There is a chalkboard hanging in the kitchen. I bought a framed one, so that it might not look completely dumb hanging there, but everyone needs a place to write down the things they need, especially in the kitchen, especially during these times of no going out. I’ve never cooked so much in my life or had my thoughts more consumed about what we were going to eat and when I needed to start preparing it. Running a household that’s full of people 24/7 is no joke, y’all.
Two things we try not to run out of: Popsicles and Bread. Popsicles, because John Henry eats several per day and they make him really happy as far as I can tell (don’t worry they’re sugar free, unless they are the ones I make myself, which always hold some yummy supplements I try to disguise — he eats those too, mostly begrudgingly) and bread, because, well, you always need bread, especially when you have men in the house. They always need a sandwich or something. John Henry has taken to eating cheese toast in the mornings, preferably with some bacon or prosciutto underneath the cheese, instead of his usual blueberry waffles. A summer development, I think.
Anyway. As I stood and looked at the chalkboard with those two items written on it this morning while I tried to get my brain to think about what else we needed from the grocery store, I thought about the purpose of a list. I make a lot of them and always have. Lists keep me, my thoughts, and my actions somewhat organized. These days, the routine is pretty much the same Monday through Friday, but I make that daily list anyway. For me, it includes trying to write a book in thirty-minute increments and somehow, slowly but surely, getting closer to the finish line. It includes making sure all of my son’s details are sorted — 90 minutes of speech therapy three times per week, four hours of ABA every week day, what time is my helper coming through the door — then, what emails do I need to answer, what things do I need to procure, what projects need my attention today, who do I need to call back, or what show do I have to prepare for? But it hit me this morning as I stared at those two words — WHAT ELSE DO WE NEED?
What do I need?
There has been something about this period of time, during which we’ve all had our lives at least somewhat changed, that has been so distracting. It’s not exactly this, but it almost feels like grief — there’s a hung over, foggy feeling that makes the brain less able to focus. For me, that feeling comes mid-day. And I don’t know whether it’s because that’s the point at which I start to shift gears to the late afternoon and evening routine — supper, bathtime, etc. — or if I just wear out after ten or eleven hours of doing.
So I decided to shake things up a bit.
I’ve always been a furniture rearranger and someone who constantly reworks or at least fluffs her environment, but early yesterday morning, while H. was out for a run, I moved two chairs, a bookshelf, and a loveseat, and had set up my meditation/prayer altar, which used to be in our bedroom, in the library by the time he got back.

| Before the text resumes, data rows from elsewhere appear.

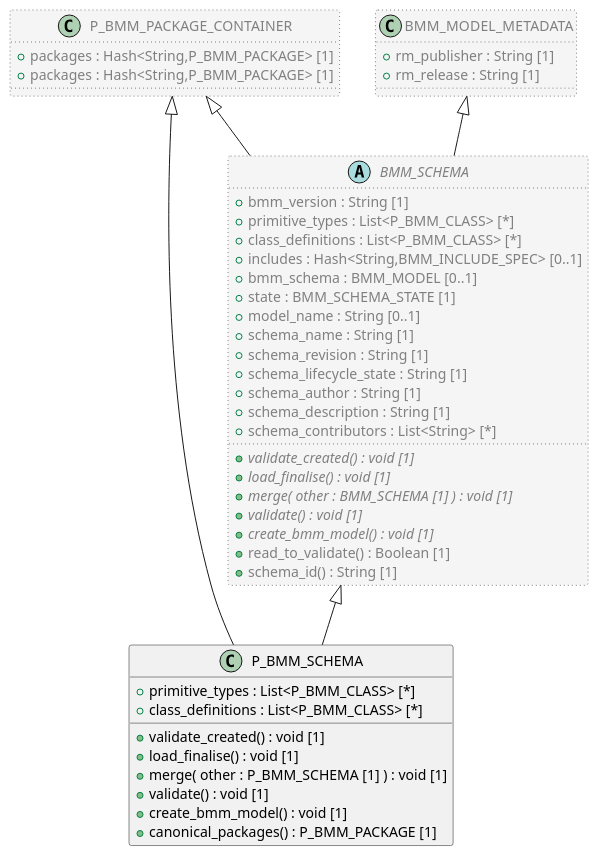
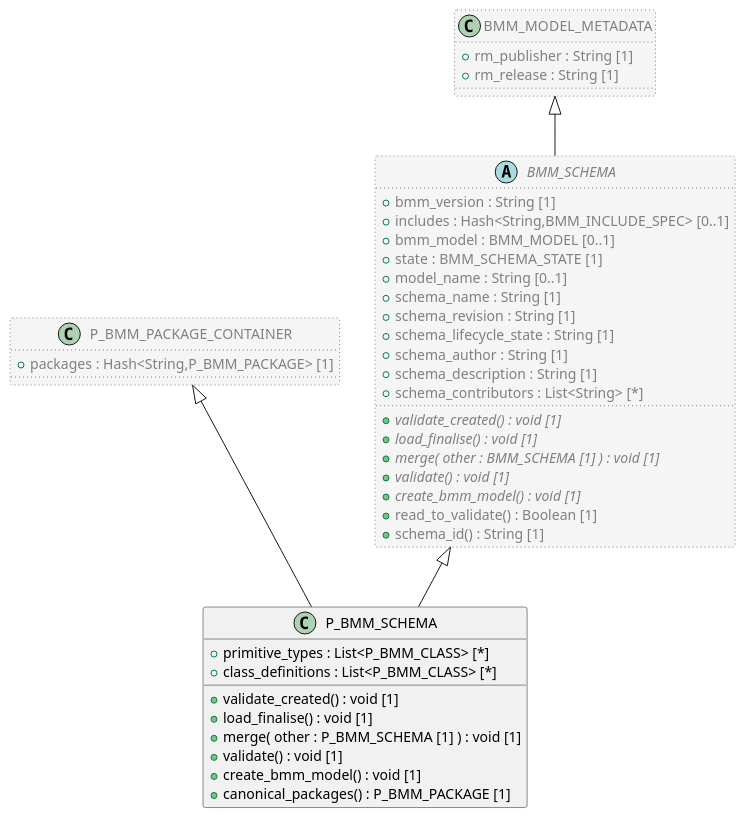
The diagram in code/Adoc/openehr_lang_1.1.0/plantUML/classes/org.openehr.lang.bmm_persistence.p_bmm_schema.adoc (sebastian-iancu/code-generator), drawn with PlantUML before and after one commit. The commit also changed 719 other files, not shown here.

```diff
--- a/code/Adoc/openehr_lang_1.1.0/plantUML/classes/org.openehr.lang.bmm_persistence.p_bmm_schema.adoc
+++ b/code/Adoc/openehr_lang_1.1.0/plantUML/classes/org.openehr.lang.bmm_persistence.p_bmm_schema.adoc
@@ -1,62 +1,54 @@
 [plantuml,P_BMM_SCHEMA,format=svg,svg-type="inline"]
 -----
 @startuml
 
 class P_BMM_SCHEMA {
   + primitive_types : List<P_BMM_CLASS> [*]
   + class_definitions : List<P_BMM_CLASS> [*]
   + validate_created() : void [1]
   + load_finalise() : void [1]
   + merge( other : P_BMM_SCHEMA [1] ) : void [1]
   + validate() : void [1]
   + create_bmm_model() : void [1]
   + canonical_packages() : P_BMM_PACKAGE [1]
 }
 
 class P_BMM_PACKAGE_CONTAINER  #whitesmoke;line:gray;line.dotted;text:gray {
   + packages : Hash<String,P_BMM_PACKAGE> [1]
 }
 
 P_BMM_PACKAGE_CONTAINER <|-- P_BMM_SCHEMA
 
 abstract class BMM_SCHEMA  #whitesmoke;line:gray;line.dotted;text:gray {
   + bmm_version : String [1]
-  + primitive_types : List<P_BMM_CLASS> [*]
-  + class_definitions : List<P_BMM_CLASS> [*]
   + includes : Hash<String,BMM_INCLUDE_SPEC> [0..1]
-  + bmm_schema : BMM_MODEL [0..1]
+  + bmm_model : BMM_MODEL [0..1]
   + state : BMM_SCHEMA_STATE [1]
   + model_name : String [0..1]
   + schema_name : String [1]
   + schema_revision : String [1]
   + schema_lifecycle_state : String [1]
   + schema_author : String [1]
   + schema_description : String [1]
   + schema_contributors : List<String> [*]
   + {abstract} validate_created() : void [1]
   + {abstract} load_finalise() : void [1]
   + {abstract} merge( other : BMM_SCHEMA [1] ) : void [1]
   + {abstract} validate() : void [1]
   + {abstract} create_bmm_model() : void [1]
   + read_to_validate() : Boolean [1]
   + schema_id() : String [1]
 }
 
-class P_BMM_PACKAGE_CONTAINER  #whitesmoke;line:gray;line.dotted;text:gray {
-  + packages : Hash<String,P_BMM_PACKAGE> [1]
-}
-
-P_BMM_PACKAGE_CONTAINER <|-- BMM_SCHEMA
-
 class BMM_MODEL_METADATA  #whitesmoke;line:gray;line.dotted;text:gray {
   + rm_publisher : String [1]
   + rm_release : String [1]
 }
 
 BMM_MODEL_METADATA <|-- BMM_SCHEMA
 
 BMM_SCHEMA <|-- P_BMM_SCHEMA
 
 
 @enduml
 -----
```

I wasn’t getting to the altar often enough. I suspected that my lack of attention to my spiritual needs might be the cause of my mid-day lag. Maybe what’s on the list of things I need is an increase of quiet, prayer, meditation, and ritual.
I had started to think that everything that happens during a normal day (what is normal now, mind you) was ritual enough. I was wrong.
Checking in with and centering myself is my popsicles and bread. It’s how I stay in my own body, mind, and heart, and keep all of these balls in the air, or, how I let them fall to the ground when they need to. So, along with the furniture, I rearranged my daily list. There is nothing quite so essential now as taking care of ourselves.
Peace, love, and happy Wednesday,
PS — yes, H. did get quite a giggle out of the rearranging that took place in his absence. He knows me, though, and would be the first to tell you if you’re waiting on me, you’re backing up.